European Council President Donald Tusk has congratulated Theresa May on her reappointment as British prime minister and urged her to start talks as soon as possible on Britain's exit from the EU to minimise disruption.
"We don't know when Brexit talks start. We know when they must end", he wrote on Twitter Friday, referring to the 2019 deadline. Do your best to avoid a "no deal" as result of "no negotiations". "I am fully committed to maintaining regular and close contact at our level to facilitate the work of our negotiators". At the same time, European Commission President Jean-Claude Juncker said that a delay in negotiations may be unavoidable, as "The dust in the United Kingdom now has to settle".
The clock is running on how long we can live in a house half built.
The German MEP told BBC Radio 4's Today programme: "One year after the decision by the British people to leave the European Union, we see that Europe, Paris for example, Berlin and even Brussels is very stable, so we are ready, and we see disorientation in London, which is not a positive thing".
"I am not sure that we should read the results of this vote as questioning in any way the position expressed sovereignly by the British on Brexit", said French Prime Minister Édouard Philippe, speaking on French radio.

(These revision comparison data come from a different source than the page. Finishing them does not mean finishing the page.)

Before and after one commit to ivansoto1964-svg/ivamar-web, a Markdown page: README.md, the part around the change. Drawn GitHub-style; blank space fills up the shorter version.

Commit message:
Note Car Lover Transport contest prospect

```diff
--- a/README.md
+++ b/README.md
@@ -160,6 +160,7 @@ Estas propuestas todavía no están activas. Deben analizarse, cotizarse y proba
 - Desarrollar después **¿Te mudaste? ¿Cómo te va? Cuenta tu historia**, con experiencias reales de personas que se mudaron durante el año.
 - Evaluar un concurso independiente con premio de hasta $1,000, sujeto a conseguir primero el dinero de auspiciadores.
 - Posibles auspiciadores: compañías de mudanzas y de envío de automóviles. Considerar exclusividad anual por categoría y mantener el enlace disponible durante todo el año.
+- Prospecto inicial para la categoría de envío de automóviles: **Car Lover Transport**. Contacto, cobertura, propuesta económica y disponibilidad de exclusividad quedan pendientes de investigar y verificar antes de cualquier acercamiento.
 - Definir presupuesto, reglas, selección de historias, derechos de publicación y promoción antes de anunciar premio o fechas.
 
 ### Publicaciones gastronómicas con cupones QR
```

Guenther Oettinger, the German member of the European Commission, said it was unclear negotiations could be launched on June 19, as planned.

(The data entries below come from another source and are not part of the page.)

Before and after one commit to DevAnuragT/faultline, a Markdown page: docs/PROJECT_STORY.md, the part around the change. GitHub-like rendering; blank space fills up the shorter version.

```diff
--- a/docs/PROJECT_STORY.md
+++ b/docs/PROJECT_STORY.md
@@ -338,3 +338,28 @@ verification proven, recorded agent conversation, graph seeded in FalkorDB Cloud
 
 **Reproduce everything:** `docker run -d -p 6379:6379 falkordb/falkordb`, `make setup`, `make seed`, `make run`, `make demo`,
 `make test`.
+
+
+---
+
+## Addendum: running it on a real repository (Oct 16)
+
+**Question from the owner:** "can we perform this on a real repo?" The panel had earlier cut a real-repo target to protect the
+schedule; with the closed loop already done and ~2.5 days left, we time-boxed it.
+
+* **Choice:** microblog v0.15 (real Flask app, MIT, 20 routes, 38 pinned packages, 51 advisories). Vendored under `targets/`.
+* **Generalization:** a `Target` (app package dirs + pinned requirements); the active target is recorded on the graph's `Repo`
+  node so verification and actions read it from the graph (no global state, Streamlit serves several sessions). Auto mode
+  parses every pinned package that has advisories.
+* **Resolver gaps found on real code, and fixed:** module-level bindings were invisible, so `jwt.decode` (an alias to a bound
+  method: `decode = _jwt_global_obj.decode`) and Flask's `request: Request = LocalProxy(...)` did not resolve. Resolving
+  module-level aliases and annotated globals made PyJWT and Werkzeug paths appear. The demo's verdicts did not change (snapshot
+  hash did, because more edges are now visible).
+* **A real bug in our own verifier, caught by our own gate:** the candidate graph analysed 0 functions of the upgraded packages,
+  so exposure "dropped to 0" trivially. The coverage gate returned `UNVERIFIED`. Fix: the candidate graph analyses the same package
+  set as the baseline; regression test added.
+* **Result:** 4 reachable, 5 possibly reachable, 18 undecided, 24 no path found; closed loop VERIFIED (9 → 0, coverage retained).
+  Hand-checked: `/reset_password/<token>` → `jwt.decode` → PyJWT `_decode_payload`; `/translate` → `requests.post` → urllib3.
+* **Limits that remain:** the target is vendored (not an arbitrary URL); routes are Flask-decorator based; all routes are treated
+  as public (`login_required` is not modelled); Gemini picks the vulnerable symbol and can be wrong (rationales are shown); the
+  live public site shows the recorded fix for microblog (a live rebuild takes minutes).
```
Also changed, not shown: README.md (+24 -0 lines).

"Brexit negotiations should start when United Kingdom is ready; timetable and European Union positions are clear".
There was clear frustration within the European Union at the failure of the election to deliver a decisive result.
According to an analysis in the BBC, the loss of seats by May's party in the election could make Brexit negotiations more hard, as it raises the possibility that the Prime Minister could be unable to sell the tough trade-offs required by a negotiation at home.

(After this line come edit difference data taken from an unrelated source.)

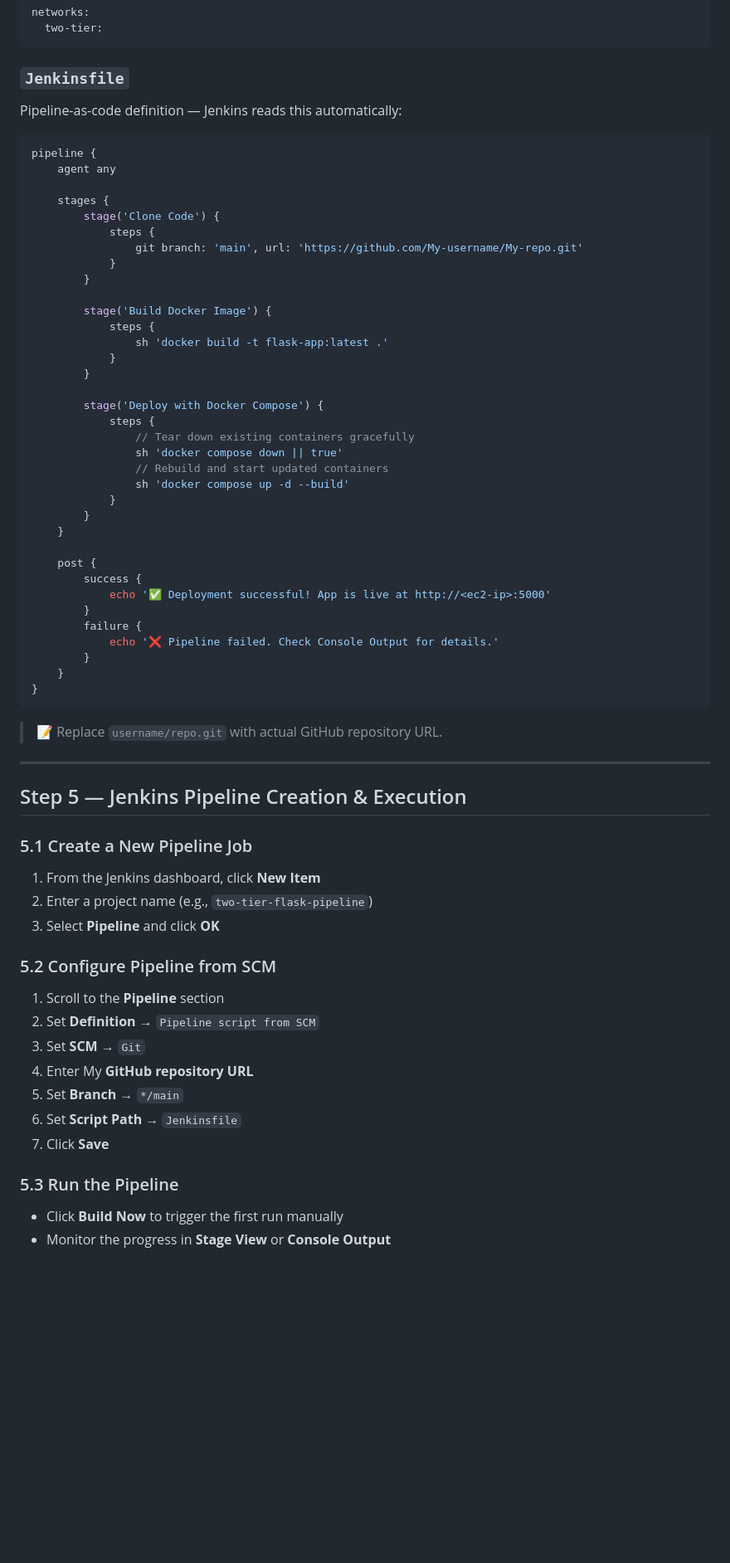
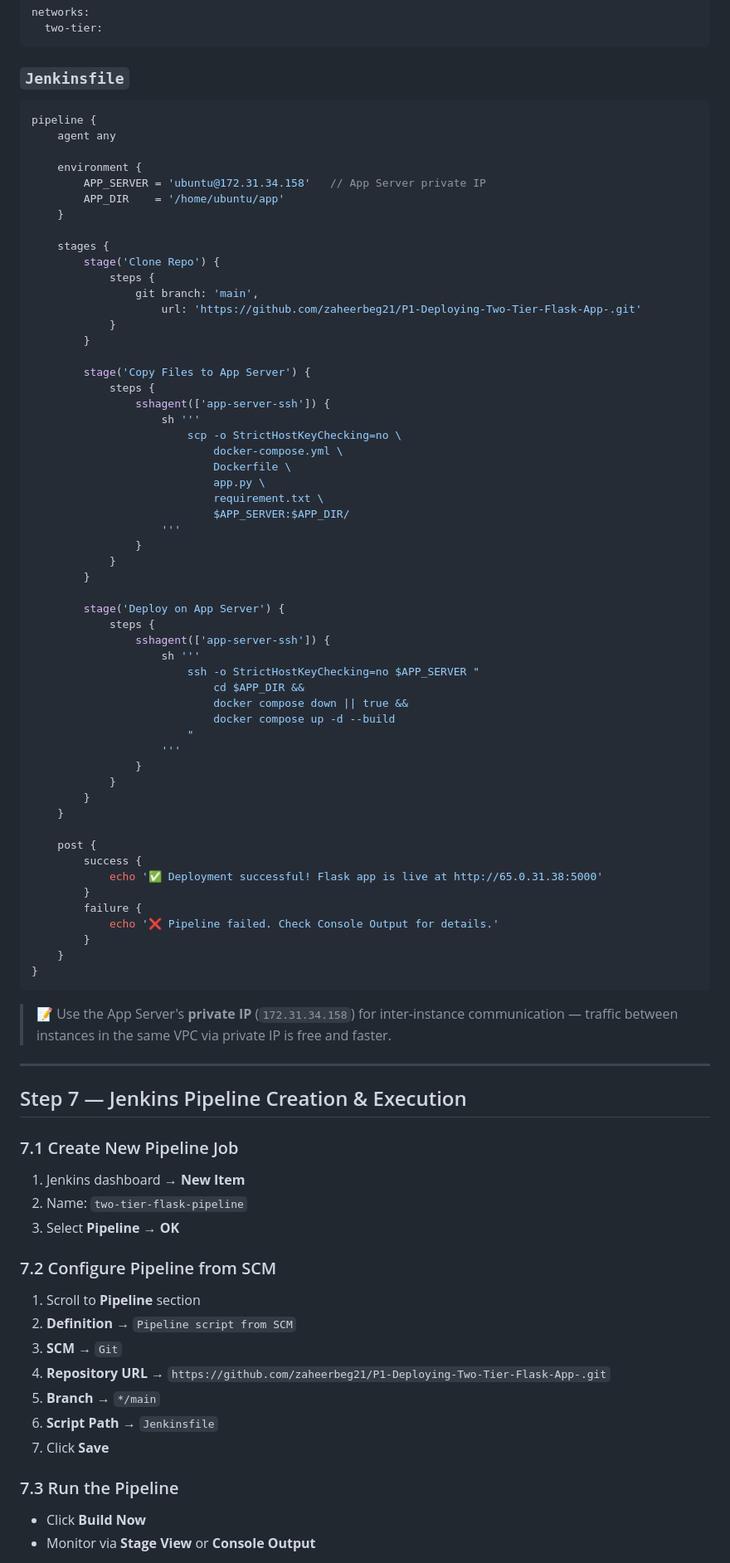
Before and after one commit to zaheerbeg21/P1-Deploying-Two-Tier-Flask-App-, a Markdown page: README.md, the part around one of its changes. Shown at 83% size. Drawn GitHub-style; blank space fills up the shorter version.

````diff
--- a/README.md
+++ b/README.md
@@ -301,38 +388,56 @@ networks:
 
 ### `Jenkinsfile`
 
-Pipeline-as-code definition — Jenkins reads this automatically:
-
 ```groovy
 pipeline {
     agent any
 
+    environment {
+        APP_SERVER = 'ubuntu@172.31.34.158'   // App Server private IP
+        APP_DIR    = '/home/ubuntu/app'
+    }
+
     stages {
-        stage('Clone Code') {
+        stage('Clone Repo') {
             steps {
-                git branch: 'main', url: 'https://github.com/My-username/My-repo.git'
+                git branch: 'main',
+                    url: 'https://github.com/zaheerbeg21/P1-Deploying-Two-Tier-Flask-App-.git'
             }
         }
 
-        stage('Build Docker Image') {
+        stage('Copy Files to App Server') {
             steps {
-                sh 'docker build -t flask-app:latest .'
+                sshagent(['app-server-ssh']) {
+                    sh '''
+                        scp -o StrictHostKeyChecking=no \
+                            docker-compose.yml \
+                            Dockerfile \
+                            app.py \
+                            requirement.txt \
+                            $APP_SERVER:$APP_DIR/
+                    '''
+                }
             }
         }
 
-        stage('Deploy with Docker Compose') {
+        stage('Deploy on App Server') {
             steps {
-                // Tear down existing containers gracefully
-                sh 'docker compose down || true'
-                // Rebuild and start updated containers
-                sh 'docker compose up -d --build'
+                sshagent(['app-server-ssh']) {
+                    sh '''
+                        ssh -o StrictHostKeyChecking=no $APP_SERVER "
+                            cd $APP_DIR &&
+                            docker compose down || true &&
+                            docker compose up -d --build
+                        "
+                    '''
+                }
             }
         }
     }
 
     post {
         success {
-            echo '✅ Deployment successful! App is live at http://<ec2-ip>:5000'
+            echo '✅ Deployment successful! Flask app is live at http://65.0.31.38:5000'
         }
         failure {
             echo '❌ Pipeline failed. Check Console Output for details.'
@@ -341,30 +446,30 @@ pipeline {
 }
 ```
 
-> 📝 Replace `username/repo.git` with actual GitHub repository URL.
+> 📝 Use the App Server's **private IP** (`172.31.34.158`) for inter-instance communication — traffic between instances in the same VPC via private IP is free and faster.
 
 ---
 
-## Step 5 — Jenkins Pipeline Creation & Execution
+## Step 7 — Jenkins Pipeline Creation & Execution
 
-### 5.1 Create a New Pipeline Job
+### 7.1 Create New Pipeline Job
 
-1. From the Jenkins dashboard, click **New Item**
-2. Enter a project name (e.g., `two-tier-flask-pipeline`)
-3. Select **Pipeline** and click **OK**
+1. Jenkins dashboard → **New Item**
+2. Name: `two-tier-flask-pipeline`
+3. Select **Pipeline** → **OK**
 
-### 5.2 Configure Pipeline from SCM
+### 7.2 Configure Pipeline from SCM
 
-1. Scroll to the **Pipeline** section
-2. Set **Definition** → `Pipeline script from SCM`
-3. Set **SCM** → `Git`
-4. Enter My **GitHub repository URL**
-5. Set **Branch** → `*/main`
-6. Set **Script Path** → `Jenkinsfile`
+1. Scroll to **Pipeline** section
+2. **Definition** → `Pipeline script from SCM`
+3. **SCM** → `Git`
+4. **Repository URL** → `https://github.com/zaheerbeg21/P1-Deploying-Two-Tier-Flask-App-.git`
+5. **Branch** → `*/main`
+6. **Script Path** → `Jenkinsfile`
 7. Click **Save**
 
-### 5.3 Run the Pipeline
+### 7.3 Run the Pipeline
 
-- Click **Build Now** to trigger the first run manually
-- Monitor the progress in **Stage View** or **Console Output**
+- Click **Build Now**
+- Monitor via **Stage View** or **Console Output**
 
````
Also changed, not shown: other parts of README.md (+265 -146 lines).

Germany's European Commissioner Gunther Oettinger said "a weaker partner weakens the whole thing", while if both sides were strong "you get results more quickly".
Almost a year after the Britain's watershed referendum, when voters opted to leave the 27-state bloc, the long-awaited Brexit talks are still technically slated to begin June 19.
"We will have to see whether the negotiation chief will remain the same, how the relevant ministers will look".